On top of my ankle injuries had an extremely inflamed and painful left big toe. After the long haul flight from Geneva via London, stopping over in Singapore and landing in Sydney in 24 hours my toe felt like it was broken. It was a painful throbbing mess. When I touched down in Sydney I could not bare weight on it at all. On the Tuesday morning after the UTMB , I checked in with my family then I headed straight to RPA emergency to get both my big toe and my ankle looked at. The ankle was easy to clear from a regular fracture with a few test and manual manipulation. It still needed an MRI though to rule out a “stressy” and to see what had been giving me such grief over the past 1.5 years. My big toe was x-rayed and was also cleared of a fracture. Phew! I could let my Inov8 x Descente Japan Sponsors know I could race Hakuba International Trails 2013.

Manky Toe
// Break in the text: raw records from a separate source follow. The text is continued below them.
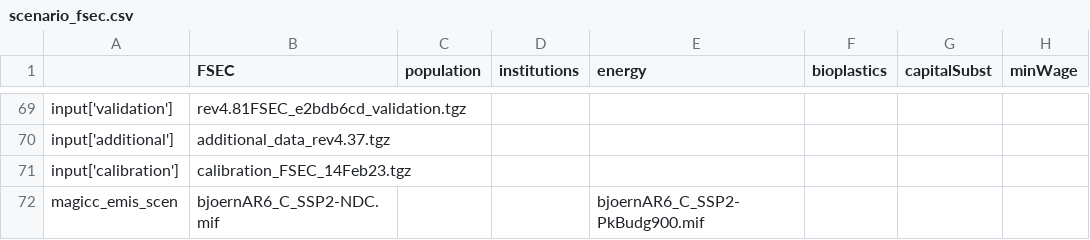
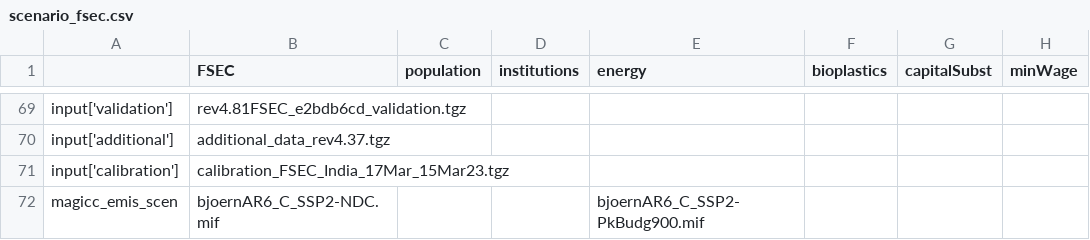
Before and after one commit to vartika271987/magpie, a CSV file: config/scenario_fsec.csv, drawn as a sheet; only a part is shown, gaps mark what is left out; the diff names each change by its address in the sheet, - before the commit and + after, or states it on an @@ line.

Commit message:
Added calibration file for India

```diff
--- a/config/scenario_fsec.csv
+++ b/config/scenario_fsec.csv
-B71 (FSEC): calibration_FSEC_14Feb23.tgz
+B71 (FSEC): calibration_FSEC_India_17Mar_15Mar23.tgz
```
Also changed, not shown: 1 other file.
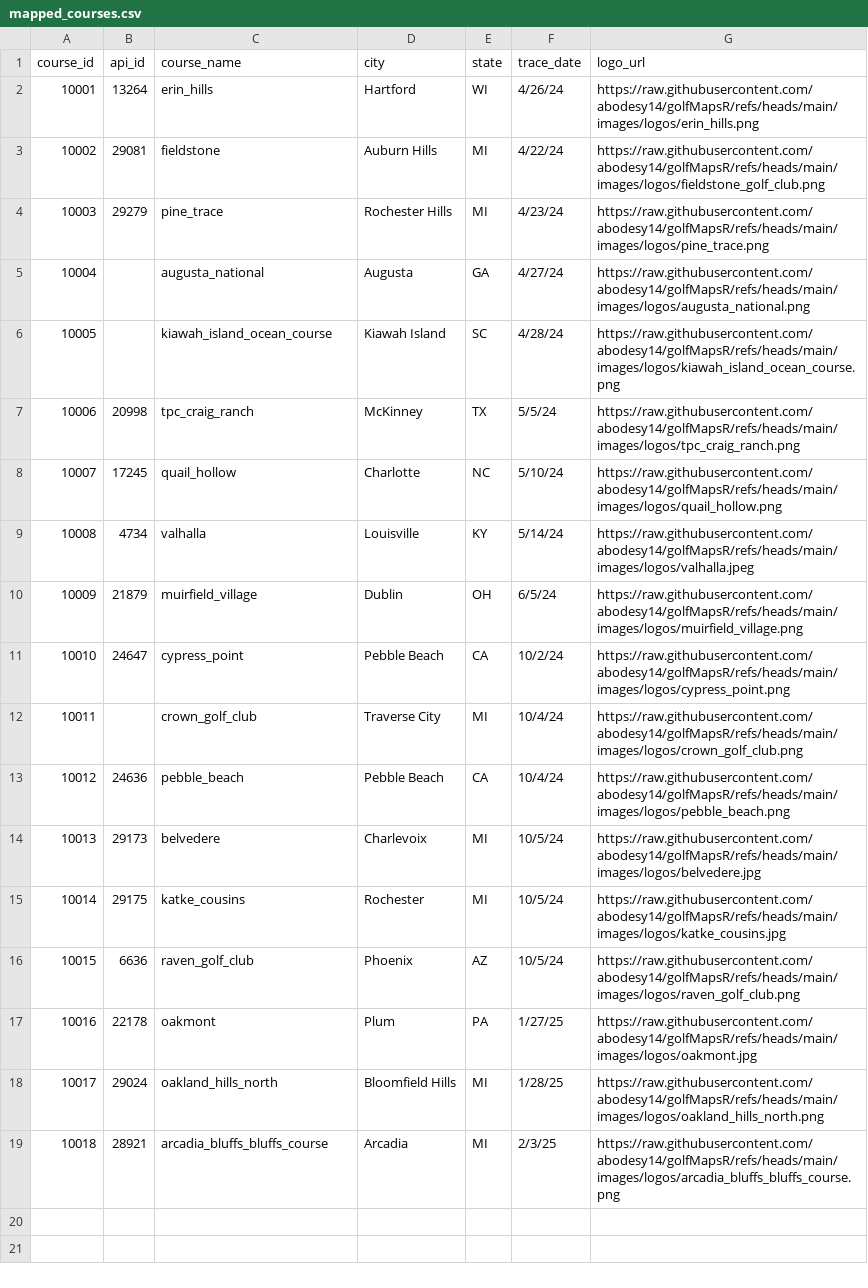
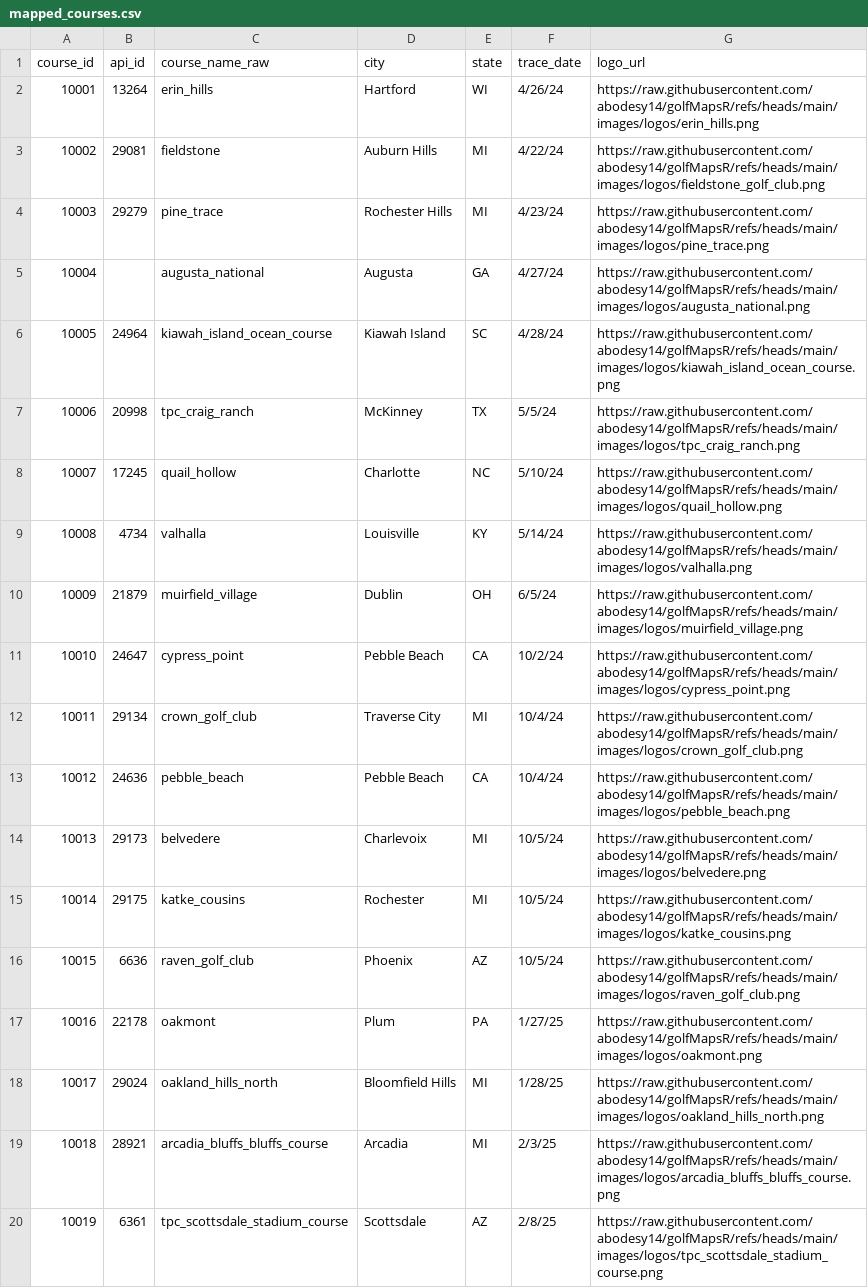
Before and after one commit to abodesy14/golfMapsR, a CSV file: data/mapped_course_list/mapped_courses.csv, drawn as a sheet.

Commit message:
tpc scottsdale

```diff
--- a/data/mapped_course_list/mapped_courses.csv
+++ b/data/mapped_course_list/mapped_courses.csv
@@ -1,2 +1,2 @@
-course_id,api_id,course_name,city,state,trace_date,logo_url
+course_id,api_id,course_name_raw,city,state,trace_date,logo_url
 10001,13264,erin_hills,Hartford,WI,4/26/24,https://raw.githubusercontent.com/abodesy14/golfMapsR/refs/heads/main/images/logos/erin_hills.png
@@ -5,15 +5,16 @@
 10004,,augusta_national,Augusta,GA,4/27/24,https://raw.githubusercontent.com/abodesy14/golfMapsR/refs/heads/main/images/logos/augusta_national.png
-10005,,kiawah_island_ocean_course,Kiawah Island,SC,4/28/24,https://raw.githubusercontent.com/abodesy14/golfMapsR/refs/heads/main/images/logos/kiawah_island_ocean_course.png
+10005,24964,kiawah_island_ocean_course,Kiawah Island,SC,4/28/24,https://raw.githubusercontent.com/abodesy14/golfMapsR/refs/heads/main/images/logos/kiawah_island_ocean_course.png
 10006,20998,tpc_craig_ranch,McKinney,TX,5/5/24,https://raw.githubusercontent.com/abodesy14/golfMapsR/refs/heads/main/images/logos/tpc_craig_ranch.png
 10007,17245,quail_hollow,Charlotte,NC,5/10/24,https://raw.githubusercontent.com/abodesy14/golfMapsR/refs/heads/main/images/logos/quail_hollow.png
-10008,4734,valhalla,Louisville,KY,5/14/24,https://raw.githubusercontent.com/abodesy14/golfMapsR/refs/heads/main/images/logos/valhalla.jpeg
+10008,4734,valhalla,Louisville,KY,5/14/24,https://raw.githubusercontent.com/abodesy14/golfMapsR/refs/heads/main/images/logos/valhalla.png
 10009,21879,muirfield_village,Dublin,OH,6/5/24,https://raw.githubusercontent.com/abodesy14/golfMapsR/refs/heads/main/images/logos/muirfield_village.png
 10010,24647,cypress_point,Pebble Beach,CA,10/2/24,https://raw.githubusercontent.com/abodesy14/golfMapsR/refs/heads/main/images/logos/cypress_point.png
-10011,,crown_golf_club,Traverse City,MI,10/4/24,https://raw.githubusercontent.com/abodesy14/golfMapsR/refs/heads/main/images/logos/crown_golf_club.png
+10011,29134,crown_golf_club,Traverse City,MI,10/4/24,https://raw.githubusercontent.com/abodesy14/golfMapsR/refs/heads/main/images/logos/crown_golf_club.png
 10012,24636,pebble_beach,Pebble Beach,CA,10/4/24,https://raw.githubusercontent.com/abodesy14/golfMapsR/refs/heads/main/images/logos/pebble_beach.png
-10013,29173,belvedere,Charlevoix,MI,10/5/24,https://raw.githubusercontent.com/abodesy14/golfMapsR/refs/heads/main/images/logos/belvedere.jpg
-10014,29175,katke_cousins,Rochester,MI,10/5/24,https://raw.githubusercontent.com/abodesy14/golfMapsR/refs/heads/main/images/logos/katke_cousins.jpg
+10013,29173,belvedere,Charlevoix,MI,10/5/24,https://raw.githubusercontent.com/abodesy14/golfMapsR/refs/heads/main/images/logos/belvedere.png
+10014,29175,katke_cousins,Rochester,MI,10/5/24,https://raw.githubusercontent.com/abodesy14/golfMapsR/refs/heads/main/images/logos/katke_cousins.png
 10015,6636,raven_golf_club,Phoenix,AZ,10/5/24,https://raw.githubusercontent.com/abodesy14/golfMapsR/refs/heads/main/images/logos/raven_golf_club.png
-10016,22178,oakmont,Plum,PA,1/27/25,https://raw.githubusercontent.com/abodesy14/golfMapsR/refs/heads/main/images/logos/oakmont.jpg
+10016,22178,oakmont,Plum,PA,1/27/25,https://raw.githubusercontent.com/abodesy14/golfMapsR/refs/heads/main/images/logos/oakmont.png
 10017,29024,oakland_hills_north,Bloomfield Hills,MI,1/28/25,https://raw.githubusercontent.com/abodesy14/golfMapsR/refs/heads/main/images/logos/oakland_hills_north.png
 10018,28921,arcadia_bluffs_bluffs_course,Arcadia,MI,2/3/25,https://raw.githubusercontent.com/abodesy14/golfMapsR/refs/heads/main/images/logos/arcadia_bluffs_bluffs_course.png
+10019,6361,tpc_scottsdale_stadium_course,Scottsdale,AZ,2/8/25,https://raw.githubusercontent.com/abodesy14/golfMapsR/refs/heads/main/images/logos/tpc_scottsdale_stadium_course.png
```
Also changed, not shown: 1 other file.
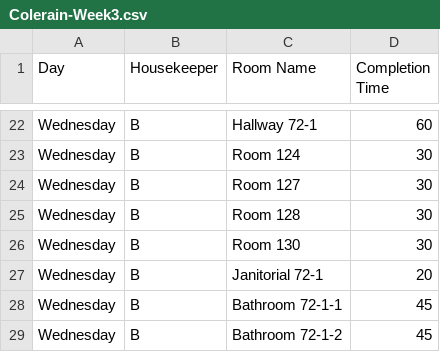
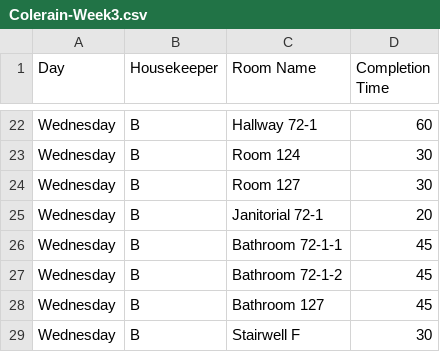
Before and after one commit to nothinghysterical/repository, a CSV file: schedules/Colerain-Week3.csv, drawn as a sheet; only a part is shown, gaps mark what is left out; the shorter side is filled out with more unchanged rows.

Commit message:
Update Colerain-Week3.csv

```diff
--- a/schedules/Colerain-Week3.csv
+++ b/schedules/Colerain-Week3.csv
@@ -24,4 +24,2 @@ Wednesday	B	Room 124	30
 Wednesday	B	Room 127	30
-Wednesday	B	Room 128	30
-Wednesday	B	Room 130	30
 Wednesday	B	Janitorial 72-1	20
```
I booked an appointment with my trusty physio and had him look at my ankle…..again. It needed an MRI to rule out any stress fractures I had in it but there was no point getting an MRI done until a week after Hakuba International Trails 2013 . It was better that I did not know what was wrong. We decided that Hakuba International Trails 2013 should be my last race of the season and that I would get through the 50km without too much pain, I usually don’t start suffering with my ankle until about 30km. After Hakuba International Trails 2013 I would look after myself and enjoy a much needed “Off Season” and get my ankle fixed properly.
My big toe on the other hand was not responding to rest, ice, compression and elevation and was a bigger problem https://trailrunningaustralia.com/ben-duffas-intervie/ my ankle. The Friday after the UTMB I just happened to have a PT client who was an anesthetist at Royal North Shore Hospital. I got him to look at my big toe. He said I had a raging infection in my big toe and it had traveled up my foot, into my stingray barb damaged muscle tissue making that area numb. It needed intravenous antibiotics immediately. Far out man, back to the hospital I went. I was lucky enough to be looked after an Ultra Running mate who was a doctor at RPA who found me asleep on a chair. I’m starting to get awesome service at my local hospital, he spotted my name and I was seen in record time. He assured me that I’d get over the infection if I just rested and decided that I just needed a course of oral antibiotics and not to run at all and I might be okay to run Hakuba International Trails 2013.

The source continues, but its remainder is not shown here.